**EXERCISE DATA**
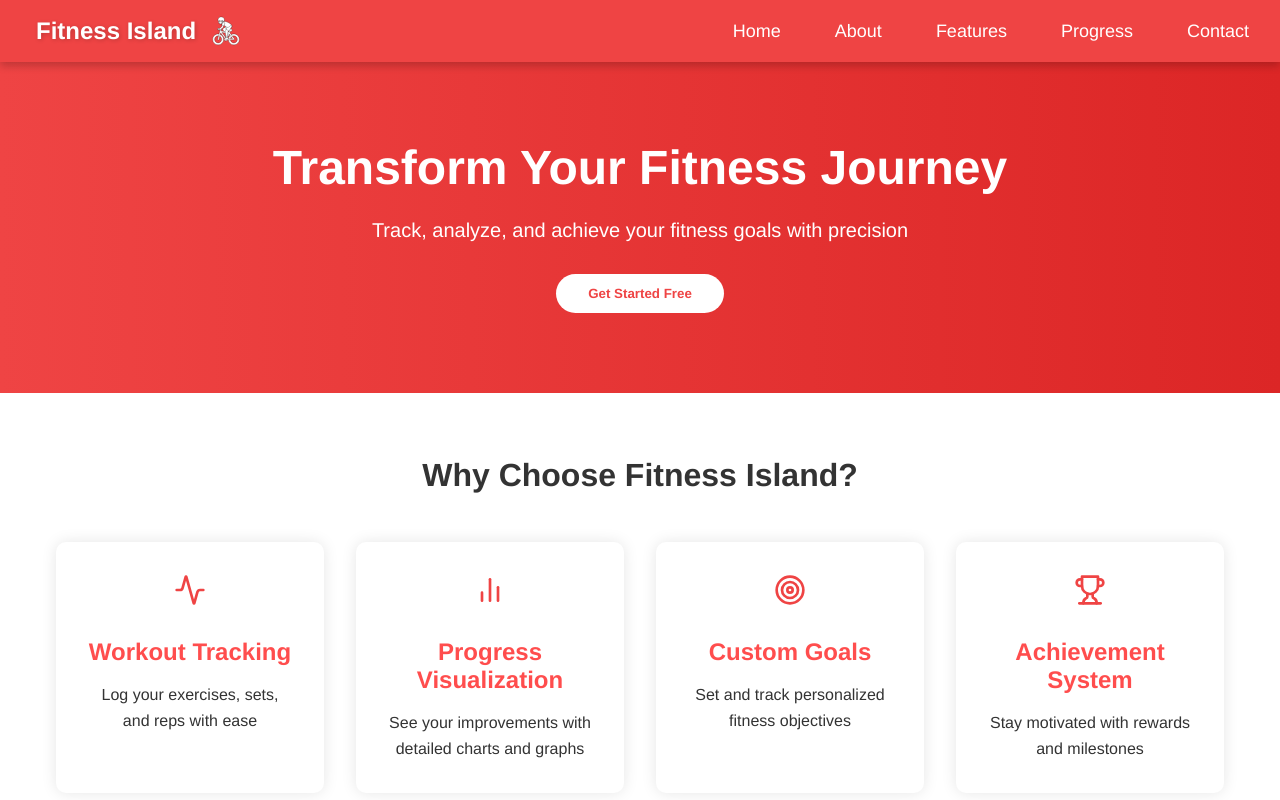
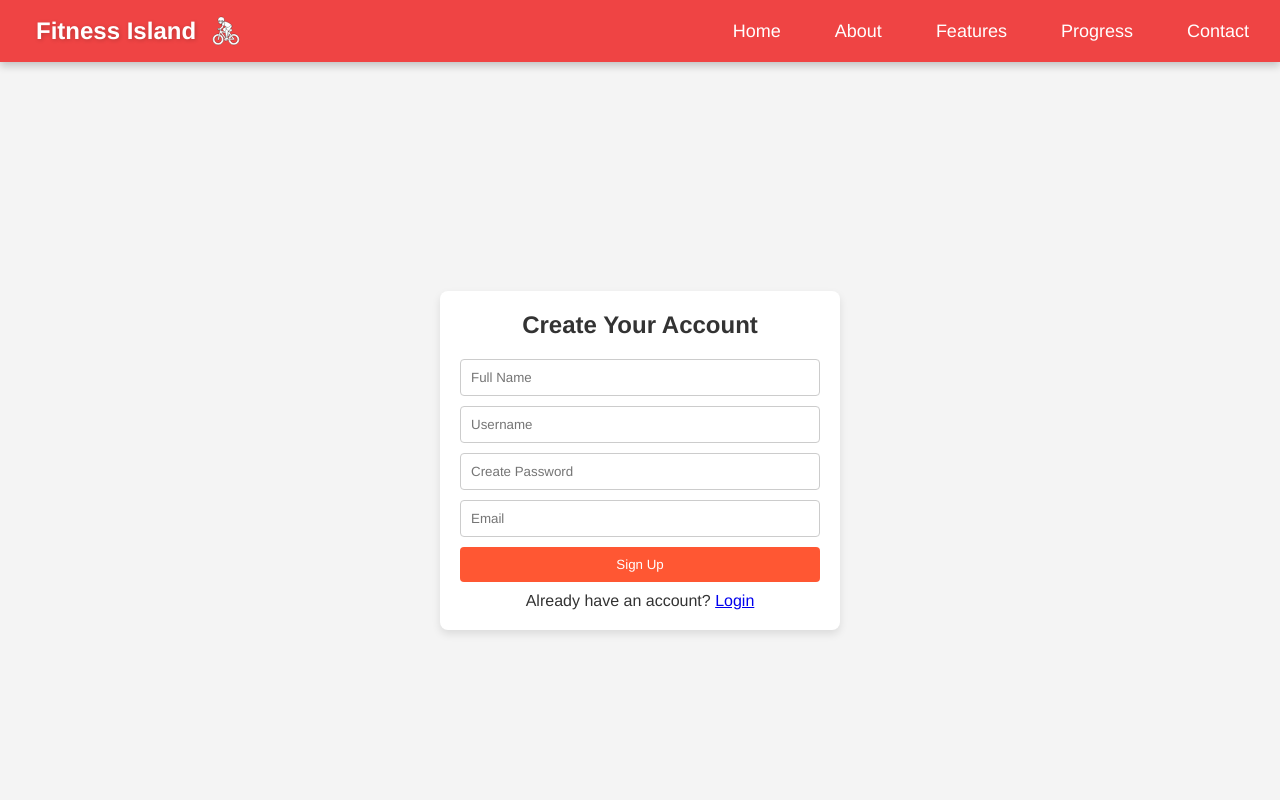
Before and after one commit to Thejandeera/fitness-tracker, a React (Vite) app: page / in a window 1280 px wide. Shown: the top 800 px of the page. Built offline with nearby package versions, Linux system fonts and the light colour scheme.

Commit message:
added login pages

```diff
--- a/src/App.jsx
+++ b/src/App.jsx
@@ -6,6 +6,8 @@ import Home from './components/Home/home.jsx';
 import About from './components/About/about.jsx';
 import Contact from './components/Contact/contact.jsx';
 import Features from './components/Features/features.jsx';
+import Signup from './components/Signup/signup.jsx';
+import Login from './components/Login/login.jsx';
 
 const App = () => {
   return (
@@ -16,7 +18,9 @@ const App = () => {
         </section>
         <section id="Data">
           <Routes> {/* Define routes inside Routes component */}
-            <Route path="/" element={<Home />} />  {/* Default route */}
+            <Route path="/login" element={<Login />} />
+            <Route path="/" element={<Signup />} />
+            <Route path="/signup" element={<Signup />} />
             <Route path="/home" element={<Home />} />
             <Route path="/about" element={<About />} />
             <Route path="/features" element={<Features />} />
--- /dev/null
+++ b/src/components/Login/login.jsx
@@ -0,0 +1,76 @@
+import React, { useState } from 'react';
+import { useNavigate } from 'react-router-dom';  // Import useNavigate for navigation
+import styles from './login.module.css'; // Import the CSS module
+
+const Login = () => {
+  const [username, setUsername] = useState('');
+  const [password, setPassword] = useState('');
+  const navigate = useNavigate();  // Initialize navigate function
+
+  const handleSubmit = async (e) => {
+    e.preventDefault();
+
+    try {
+      const url = new URL('https://script.google.com/macros/s/AKfycbztxmsruhvl-eu9R2Dx9XHvTO2xmuBR56pTk27TxOqjSdgW41MSsqmH_RNracEsmFvF4Q/exec');
+      const params = new URLSearchParams({
+        username: username,
+        password: password,
+      });
+
+      // Append the query parameters to the URL
+      url.search = params.toString();
+
+      const response = await fetch(url, {
+        method: 'GET',
+        headers: {
+          'Content-Type': 'application/json',
+        },
+      });
+
+      const result = await response.json();
+
+      if (result.result === 'success') {
+        // If login is successful, navigate to the home page
+        navigate('/home');
+      } else {
+        // If the credentials are incorrect, show an alert
+        alert(result.message || 'Invalid username or password');
+      }
+
+    } catch (error) {
+      console.error('Error:', error);
+      alert('Login successful !..');
+      navigate('/home');
+    }
+  };
+
+  return (
+    <div className={styles.loginPage}>
+      <div className={styles.loginContainer}>
+        <h1>Login to Fitness Island</h1>
+        <form onSubmit={handleSubmit}>
+          <input
+            type="text"
+            placeholder="Username"
+            required
+            value={username}
+            onChange={(e) => setUsername(e.target.value)}
+          />
+          <input
+            type="password"
+            placeholder="Password"
+            required
+            value={password}
+            onChange={(e) => setPassword(e.target.value)}
+          />
+          <button type="submit">Login</button>
+          <p>
+            Don't have an account? <a href="/signup">Sign Up</a>
+          </p>
+        </form>
+      </div>
+    </div>
+  );
+};
+
+export default Login;
--- /dev/null
+++ b/src/components/Login/login.module.css
@@ -0,0 +1,51 @@
+.loginPage {
+  background-color: #f4f4f4;
+  height: 100vh;
+  display: flex;
+  justify-content: center;
+  align-items: center;
+}
+
+.loginContainer {
+  background-color: #fff;
+  padding: 20px;
+  border-radius: 8px;
+  box-shadow: 0 4px 8px rgba(0, 0, 0, 0.1);
+  width: 100%;
+  max-width: 400px;
+}
+
+.loginContainer h1 {
+  text-align: center;
+  margin-bottom: 20px;
+}
+
+.loginContainer form {
+  display: flex;
+  flex-direction: column;
+}
+
+.loginContainer input {
+  padding: 10px;
+  margin-bottom: 10px;
+  border: 1px solid #ccc;
+  border-radius: 4px;
+}
+
+.loginContainer button {
+  background-color: #FF5733;
+  color: white;
+  padding: 10px;
+  border: none;
+  border-radius: 4px;
+  cursor: pointer;
+}
+
+.loginContainer button:hover {
+  background-color: #e04e27;
+}
+
+.loginContainer p {
+  text-align: center;
+  margin-top: 10px;
+}
--- /dev/null
+++ b/src/components/Signup/signup.jsx
@@ -0,0 +1,87 @@
+import React, { useState } from 'react';
+import { useNavigate } from 'react-router-dom';  // Import useNavigate for navigation
+import styles from './signup.module.css'; // Import the CSS module
+
+const Signup = () => {
+  const [fullName, setFullName] = useState('');
+  const [username, setUsername] = useState('');
+  const [password, setPassword] = useState('');
+  const [email, setEmail] = useState('');
+  const navigate = useNavigate();  // Initialize navigate function
+
+  const handleSubmit = async (e) => {
+    e.preventDefault();
+
+    const data = {
+      fullName,
+      username,
+      password,
+      email,
+    };
+
+    try {
+      const response = await fetch('https://script.google.com/macros/s/AKfycbztxmsruhvl-eu9R2Dx9XHvTO2xmuBR56pTk27TxOqjSdgW41MSsqmH_RNracEsmFvF4Q/exec', {
+        method: 'POST',
+        headers: {
+          'Content-Type': 'application/x-www-form-urlencoded',
+        },
+        body: new URLSearchParams(data),
+      });
+
+      if (response.ok) {
+        alert('Account created successfully!');
+        // Redirect to login page after successful signup
+        navigate('/login');
+      } else {
+        alert('Error: Could not create account.');
+      }
+    } catch (error) {
+      console.error('Error:', error);
+      alert('Something went wrong!');
+    }
+  };
+
+  return (
+    <div className={styles.signupPage}>
+      <div className={styles.signupContainer}>
+        <h1>Create Your Account</h1>
+        <form onSubmit={handleSubmit}>
+          <input
+            type="text"
+            placeholder="Full Name"
+            required
+            value={fullName}
+            onChange={(e) => setFullName(e.target.value)}
+          />
+          <input
+            type="text"
+            placeholder="Username"
+            required
+            value={username}
+            onChange={(e) => setUsername(e.target.value)}
+          />
+          <input
+            type="password"
+            placeholder="Create Password"
+            required
+            value={password}
+            onChange={(e) => setPassword(e.target.value)}
+          />
+          <input
+            type="email"
+            placeholder="Email"
+            required
+            value={email}
+            onChange={(e) => setEmail(e.target.value)}
+          />
+          <button type="submit">Sign Up</button>
+          <p>
+            Already have an account? <a href="/login">Login</a>
+          </p>
+        </form>
+      </div>
+    </div>
+  );
+};
+
+export default Signup;
--- /dev/null
+++ b/src/components/Signup/signup.module.css
@@ -0,0 +1,51 @@
+.signupPage {
+  background-color: #f4f4f4;
+  height: 100vh;
+  display: flex;
+  justify-content: center;
+  align-items: center;
+}
+
+.signupContainer {
+  background-color: #fff;
+  padding: 20px;
+  border-radius: 8px;
+  box-shadow: 0 4px 8px rgba(0, 0, 0, 0.1);
+  width: 100%;
+  max-width: 400px;
+}
+
+.signupContainer h1 {
+  text-align: center;
+  margin-bottom: 20px;
+}
+
+.signupContainer form {
+  display: flex;
+  flex-direction: column;
+}
+
+.signupContainer input {
+  padding: 10px;
+  margin-bottom: 10px;
+  border: 1px solid #ccc;
+  border-radius: 4px;
+}
+
+.signupContainer button {
+  background-color: #FF5733;
+  color: white;
+  padding: 10px;
+  border: none;
+  border-radius: 4px;
+  cursor: pointer;
+}
+
+.signupContainer button:hover {
+  background-color: #e04e27;
+}
+
+.signupContainer p {
+  text-align: center;
+  margin-top: 10px;
+}
```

**WHAT NEEDS TO BE DONE**
Copy the material exactly. Do not include the pictures.

**YOUR SOLUTION**
Before and after one commit to Thejandeera/fitness-tracker, a React (Vite) app: page / in a window 1280 px wide. Shown: the top 800 px of the page. Built offline with nearby package versions, Linux system fonts and the light colour scheme.

Commit message:
added login pages

```diff
--- a/src/App.jsx
+++ b/src/App.jsx
@@ -6,6 +6,8 @@ import Home from './components/Home/home.jsx';
 import About from './components/About/about.jsx';
 import Contact from './components/Contact/contact.jsx';
 import Features from './components/Features/features.jsx';
+import Signup from './components/Signup/signup.jsx';
+import Login from './components/Login/login.jsx';
 
 const App = () => {
   return (
@@ -16,7 +18,9 @@ const App = () => {
         </section>
         <section id="Data">
           <Routes> {/* Define routes inside Routes component */}
-            <Route path="/" element={<Home />} />  {/* Default route */}
+            <Route path="/login" element={<Login />} />
+            <Route path="/" element={<Signup />} />
+            <Route path="/signup" element={<Signup />} />
             <Route path="/home" element={<Home />} />
             <Route path="/about" element={<About />} />
             <Route path="/features" element={<Features />} />
--- /dev/null
+++ b/src/components/Login/login.jsx
@@ -0,0 +1,76 @@
+import React, { useState } from 'react';
+import { useNavigate } from 'react-router-dom';  // Import useNavigate for navigation
+import styles from './login.module.css'; // Import the CSS module
+
+const Login = () => {
+  const [username, setUsername] = useState('');
+  const [password, setPassword] = useState('');
+  const navigate = useNavigate();  // Initialize navigate function
+
+  const handleSubmit = async (e) => {
+    e.preventDefault();
+
+    try {
+      const url = new URL('https://script.google.com/macros/s/AKfycbztxmsruhvl-eu9R2Dx9XHvTO2xmuBR56pTk27TxOqjSdgW41MSsqmH_RNracEsmFvF4Q/exec');
+      const params = new URLSearchParams({
+        username: username,
+        password: password,
+      });
+
+      // Append the query parameters to the URL
+      url.search = params.toString();
+
+      const response = await fetch(url, {
+        method: 'GET',
+        headers: {
+          'Content-Type': 'application/json',
+        },
+      });
+
+      const result = await response.json();
+
+      if (result.result === 'success') {
+        // If login is successful, navigate to the home page
+        navigate('/home');
+      } else {
+        // If the credentials are incorrect, show an alert
+        alert(result.message || 'Invalid username or password');
+      }
+
+    } catch (error) {
+      console.error('Error:', error);
+      alert('Login successful !..');
+      navigate('/home');
+    }
+  };
+
+  return (
+    <div className={styles.loginPage}>
+      <div className={styles.loginContainer}>
+        <h1>Login to Fitness Island</h1>
+        <form onSubmit={handleSubmit}>
+          <input
+            type="text"
+            placeholder="Username"
+            required
+            value={username}
+            onChange={(e) => setUsername(e.target.value)}
+          />
+          <input
+            type="password"
+            placeholder="Password"
+            required
+            value={password}
+            onChange={(e) => setPassword(e.target.value)}
+          />
+          <button type="submit">Login</button>
+          <p>
+            Don't have an account? <a href="/signup">Sign Up</a>
+          </p>
+        </form>
+      </div>
+    </div>
+  );
+};
+
+export default Login;
--- /dev/null
+++ b/src/components/Login/login.module.css
@@ -0,0 +1,51 @@
+.loginPage {
+  background-color: #f4f4f4;
+  height: 100vh;
+  display: flex;
+  justify-content: center;
+  align-items: center;
+}
+
+.loginContainer {
+  background-color: #fff;
+  padding: 20px;
+  border-radius: 8px;
+  box-shadow: 0 4px 8px rgba(0, 0, 0, 0.1);
+  width: 100%;
+  max-width: 400px;
+}
+
+.loginContainer h1 {
+  text-align: center;
+  margin-bottom: 20px;
+}
+
+.loginContainer form {
+  display: flex;
+  flex-direction: column;
+}
+
+.loginContainer input {
+  padding: 10px;
+  margin-bottom: 10px;
+  border: 1px solid #ccc;
+  border-radius: 4px;
+}
+
+.loginContainer button {
+  background-color: #FF5733;
+  color: white;
+  padding: 10px;
+  border: none;
+  border-radius: 4px;
+  cursor: pointer;
+}
+
+.loginContainer button:hover {
+  background-color: #e04e27;
+}
+
+.loginContainer p {
+  text-align: center;
+  margin-top: 10px;
+}
--- /dev/null
+++ b/src/components/Signup/signup.jsx
@@ -0,0 +1,87 @@
+import React, { useState } from 'react';
+import { useNavigate } from 'react-router-dom';  // Import useNavigate for navigation
+import styles from './signup.module.css'; // Import the CSS module
+
+const Signup = () => {
+  const [fullName, setFullName] = useState('');
+  const [username, setUsername] = useState('');
+  const [password, setPassword] = useState('');
+  const [email, setEmail] = useState('');
+  const navigate = useNavigate();  // Initialize navigate function
+
+  const handleSubmit = async (e) => {
+    e.preventDefault();
+
+    const data = {
+      fullName,
+      username,
+      password,
+      email,
+    };
+
+    try {
+      const response = await fetch('https://script.google.com/macros/s/AKfycbztxmsruhvl-eu9R2Dx9XHvTO2xmuBR56pTk27TxOqjSdgW41MSsqmH_RNracEsmFvF4Q/exec', {
+        method: 'POST',
+        headers: {
+          'Content-Type': 'application/x-www-form-urlencoded',
+        },
+        body: new URLSearchParams(data),
+      });
+
+      if (response.ok) {
+        alert('Account created successfully!');
+        // Redirect to login page after successful signup
+        navigate('/login');
+      } else {
+        alert('Error: Could not create account.');
+      }
+    } catch (error) {
+      console.error('Error:', error);
+      alert('Something went wrong!');
+    }
+  };
+
+  return (
+    <div className={styles.signupPage}>
+      <div className={styles.signupContainer}>
+        <h1>Create Your Account</h1>
+        <form onSubmit={handleSubmit}>
+          <input
+            type="text"
+            placeholder="Full Name"
+            required
+            value={fullName}
+            onChange={(e) => setFullName(e.target.value)}
+          />
+          <input
+            type="text"
+            placeholder="Username"
+            required
+            value={username}
+            onChange={(e) => setUsername(e.target.value)}
+          />
+          <input
+            type="password"
+            placeholder="Create Password"
+            required
+            value={password}
+            onChange={(e) => setPassword(e.target.value)}
+          />
+          <input
+            type="email"
+            placeholder="Email"
+            required
+            value={email}
+            onChange={(e) => setEmail(e.target.value)}
+          />
+          <button type="submit">Sign Up</button>
+          <p>
+            Already have an account? <a href="/login">Login</a>
+          </p>
+        </form>
+      </div>
+    </div>
+  );
+};
+
+export default Signup;
--- /dev/null
+++ b/src/components/Signup/signup.module.css
@@ -0,0 +1,51 @@
+.signupPage {
+  background-color: #f4f4f4;
+  height: 100vh;
+  display: flex;
+  justify-content: center;
+  align-items: center;
+}
+
+.signupContainer {
+  background-color: #fff;
+  padding: 20px;
+  border-radius: 8px;
+  box-shadow: 0 4px 8px rgba(0, 0, 0, 0.1);
+  width: 100%;
+  max-width: 400px;
+}
+
+.signupContainer h1 {
+  text-align: center;
+  margin-bottom: 20px;
+}
+
+.signupContainer form {
+  display: flex;
+  flex-direction: column;
+}
+
+.signupContainer input {
+  padding: 10px;
+  margin-bottom: 10px;
+  border: 1px solid #ccc;
+  border-radius: 4px;
+}
+
+.signupContainer button {
+  background-color: #FF5733;
+  color: white;
+  padding: 10px;
+  border: none;
+  border-radius: 4px;
+  cursor: pointer;
+}
+
+.signupContainer button:hover {
+  background-color: #e04e27;
+}
+
+.signupContainer p {
+  text-align: center;
+  margin-top: 10px;
+}
```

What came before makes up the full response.